**EDIT 6/16/2014 ** See Azure Redis Cache (Preview) ASP.NET Session State Provider section of MVC movie app with Azure Redis Cache in 15 minutes
EDIT 5/23/2012 Lots of changes since this answer. As of August 2011, cache in SQL Azure is officially supported, via Universal Providers. See more info on this blog post. Pricing starts at $4.99 for a 100MB database.
AppFabric Cache is live as of May, 2011. Cache starts at 128MB for $45. Details of the AppFabric Cache are here. Note that there are hourly quotas in place on number of transactions, number of connections, and bandwidth (as well as storage capacity).
EDIT 6/7/2012 Yet another update: With the Spring 2012 release, there’s now the ability to create a cache using a percentage of RAM in your existing Web or Worker roles (costing nothing), as well as a new Cache Role to create dedicated high-speed cache within your deployment (for the cost of the instances). Scott Guthrie blogged about it here. These features are available in the new v1.7 SDK.
IMHO: Azure AppFabric Caching Service. It’s strategically where they’re going and they’ll likely be done with it before you finish development.
As I mentioned in a comment above, the AppFabric Cache is now live, in production. Details, including pricing and SLA, are here. Highlights of the production release:
- Availability in all data centers
- Ability to consume cache from 128MB to 4GB
- Transactional SLA (# of cache transactions per second)

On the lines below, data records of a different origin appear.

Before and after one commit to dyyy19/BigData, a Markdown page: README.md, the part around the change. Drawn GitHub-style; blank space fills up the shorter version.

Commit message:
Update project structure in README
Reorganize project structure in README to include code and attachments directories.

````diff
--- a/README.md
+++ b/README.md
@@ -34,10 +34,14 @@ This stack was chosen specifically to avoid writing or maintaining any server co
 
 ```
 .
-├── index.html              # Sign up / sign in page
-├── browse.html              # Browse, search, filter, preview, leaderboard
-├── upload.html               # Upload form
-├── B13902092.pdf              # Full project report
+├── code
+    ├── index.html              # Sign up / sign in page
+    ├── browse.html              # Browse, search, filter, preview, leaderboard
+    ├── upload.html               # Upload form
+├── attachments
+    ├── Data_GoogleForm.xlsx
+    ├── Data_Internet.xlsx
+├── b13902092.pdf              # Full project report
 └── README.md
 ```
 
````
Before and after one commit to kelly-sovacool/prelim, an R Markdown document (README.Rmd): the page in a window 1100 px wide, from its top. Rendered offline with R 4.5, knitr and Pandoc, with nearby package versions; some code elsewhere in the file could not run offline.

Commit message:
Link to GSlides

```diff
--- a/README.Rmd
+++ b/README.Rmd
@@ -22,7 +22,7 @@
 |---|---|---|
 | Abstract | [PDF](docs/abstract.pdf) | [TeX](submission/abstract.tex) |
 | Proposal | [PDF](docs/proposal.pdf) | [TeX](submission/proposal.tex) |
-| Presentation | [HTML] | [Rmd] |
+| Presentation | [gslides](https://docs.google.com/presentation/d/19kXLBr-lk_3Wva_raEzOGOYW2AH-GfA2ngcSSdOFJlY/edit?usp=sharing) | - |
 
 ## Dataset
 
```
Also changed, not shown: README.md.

Through the portal, once you create your cache namespace, you simply click a button that generates web.config/app.config snippets that you copy ‘n’ paste. It’s that simple.